Type is: 112 (pass through)

ControlMessage is a tuple passed using the external format of Erlang.

Message is the message sent to another node using the '!' (in external format). Note that Message is only passed in combination with a ControlMessage encoding a send ('!').

The ControlMessage is a tuple, where the first element indicates which distributed operation it encodes.


{1, FromPid, ToPid}


{2, Cookie, ToPid}

Note followed by Message


{3, FromPid, ToPid, Reason}


{4, FromPid, ToPid}




{6, FromPid, Cookie, ToName}

Note followed by Message


{7, FromPid, ToPid}


{8, FromPid, ToPid, Reason}

11.4  New Ctrlmessages for distrvsn = 1 (OTP R4)


{12, Cookie, ToPid, TraceToken}

Note followed by Message


{13, FromPid, ToPid, TraceToken, Reason}


{16, FromPid, Cookie, ToName, TraceToken}

Note followed by Message


{18, FromPid, ToPid, TraceToken, Reason}

11.5  New Ctrlmessages for distrvsn = 2

distrvsn 2 was never used.

11.6  New Ctrlmessages for distrvsn = 3 (OTP R5C)

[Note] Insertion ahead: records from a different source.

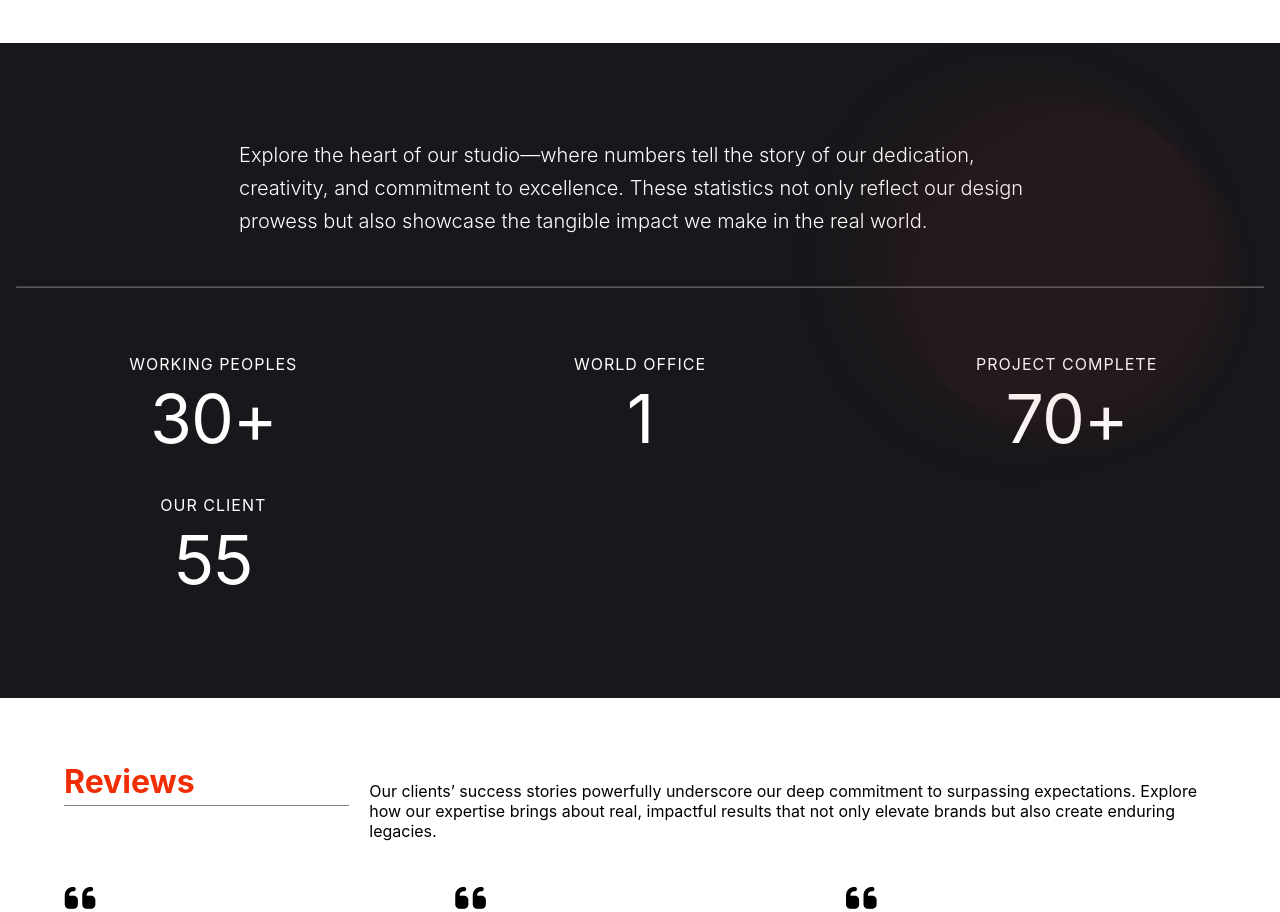
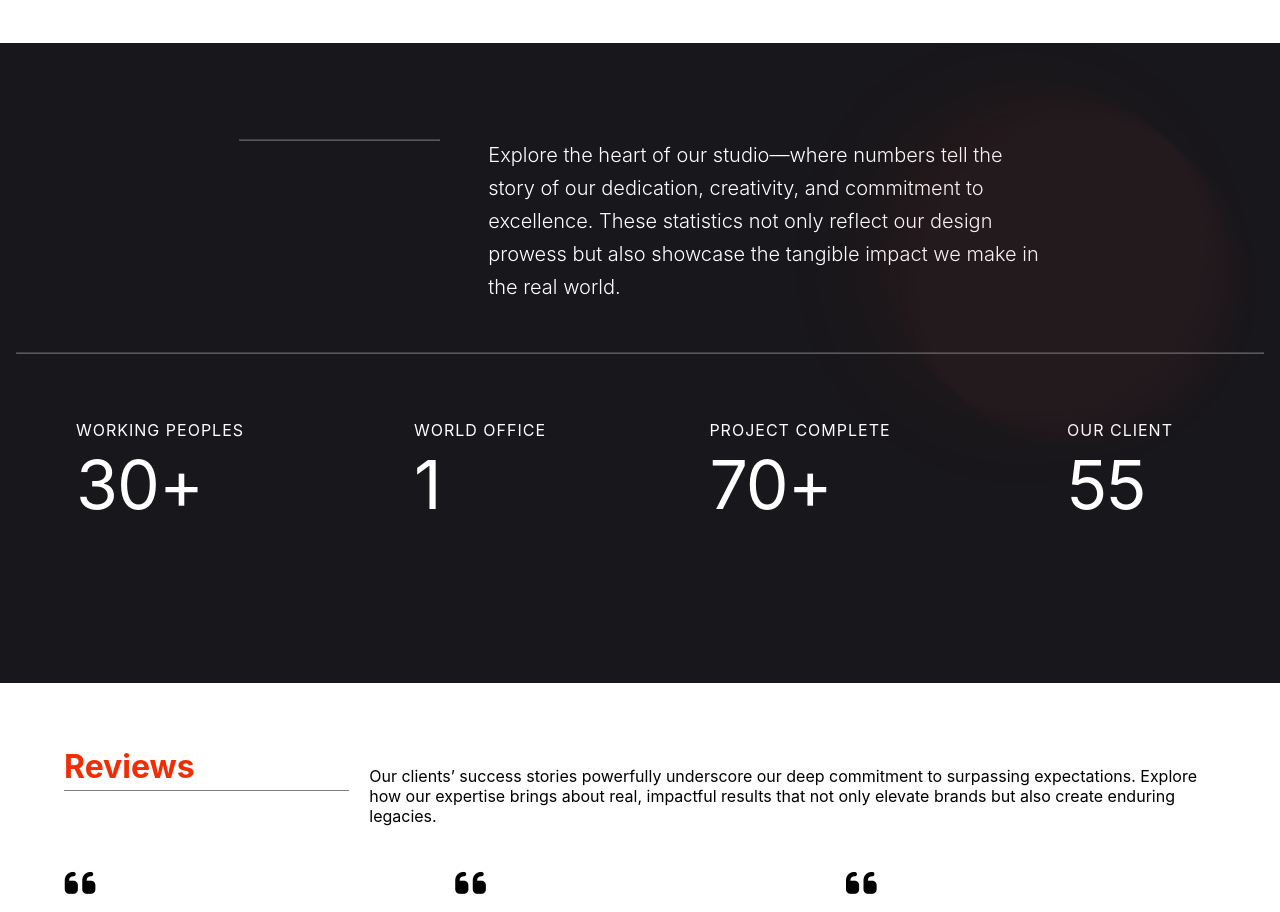
Before and after one commit to AMT-Egypt/AMT, a React (Create React App) app: page / in a window 1280 px wide. Shown: the part 2800-3712 px from the top of the page. Built offline with nearby package versions, Linux system fonts and the light colour scheme.

Commit message:
stats-section Refine

```diff
--- a/src/components/state_card/state_card.tsx
+++ b/src/components/state_card/state_card.tsx
@@ -9,7 +9,7 @@ const StateCard = ({ title, end, prefix }: { title: string; end: number; prefix?
 	const checkVisibility = () => {
 		if (cardRef.current) {
 			const rect = cardRef.current.getBoundingClientRect();
-			if (rect.top >= 0 && rect.bottom <= window.innerHeight ) {
+			if (rect.top >= 0 && rect.bottom <= window.innerHeight) {
 				setIsVisible(true);
 			} else {
 				setIsVisible(false);
--- a/src/sections/stats_section/stats_section.tsx
+++ b/src/sections/stats_section/stats_section.tsx
@@ -1,16 +1,15 @@
 import StateCard from '../../components/state_card/state_card';
 import blurSpot from '../../assets/blur-spot.png';
 import './style.css';
-import { useRef } from 'react';
 
 const StatesSection = () => {
-	const stateCardRef = useRef<HTMLDivElement | null>(null);
 	return (
 		<section className='stats-section'>
 			<div className='image-c'>
 				<img src={blurSpot} alt='Red Circle Spot' />
 			</div>
 			<p>
+				<hr className='left-line'/>
 				Explore the heart of our studio—where numbers tell the story of our dedication, creativity,
 				and commitment to excellence. These statistics not only reflect our design prowess but also
 				showcase the tangible impact we make in the real world.
--- a/src/sections/stats_section/style.css
+++ b/src/sections/stats_section/style.css
@@ -20,6 +20,10 @@
 	font-size: 1.25rem;
 	line-height: 33px;
 	font-weight: 300;
+	display: flex;
+	align-items: start;
+	justify-content: space-between;
+	gap: 3rem;
 }
 hr {
 	border-color: rgba(255, 255, 255, 0.274);
@@ -28,9 +32,9 @@ hr {
 .stats-list {
 	display: grid;
 	padding: 2rem 0 0;
-	grid-template-columns: repeat(auto-fill, minmax(300px, 1fr));
-
+	grid-template-columns: 1fr 1fr 1fr 1fr;
 	justify-items: center;
+	justify-content: space-between;
 	gap: 2rem;
 }
 .state-card p:first-child {
@@ -38,6 +42,8 @@ hr {
 	line-height: 24px;
 	letter-spacing: 1px;
 	text-transform: uppercase;
+	align-items: start;
+	justify-content: space-between;
 	font-weight: 400;
 }
 .state-card p:nth-child(2) {
@@ -50,17 +56,11 @@ hr {
 .state-card p span {
 	color: white !important;
 }
-
-@media (min-width: 1920px) {
-	.stats-list {
-		grid-template-columns: repeat(auto-fill, minmax(480px, 1fr));
-	}
-}
-
-@media (max-width: 1200px) {
-	.stats-list {
-		grid-template-columns: repeat(auto-fill, minmax(250px, 1fr));
-	}
+hr.left-line {
+	border-color: rgba(255, 255, 255, 0.274);
+	width: 100%;
+	height: 1px;
+	margin: 0;
 }
 
 @media (max-width: 768px) {
```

None, but the version number was increased anyway.

11.7  New Ctrlmessages for distrvsn = 4 (OTP R6)

These are only recognized by Erlang nodes, not by hidden nodes.


{19, FromPid, ToProc, Ref} FromPid = monitoring process ToProc = monitored process pid or name (atom)


{20, FromPid, ToProc, Ref} We include the FromPid just in case we want to trace this. FromPid = monitoring process ToProc = monitored process pid or name (atom)


{21, FromProc, ToPid, Ref, Reason} FromProc = monitored process pid or name (atom) ToPid = monitoring process Reason = exit reason for the monitored process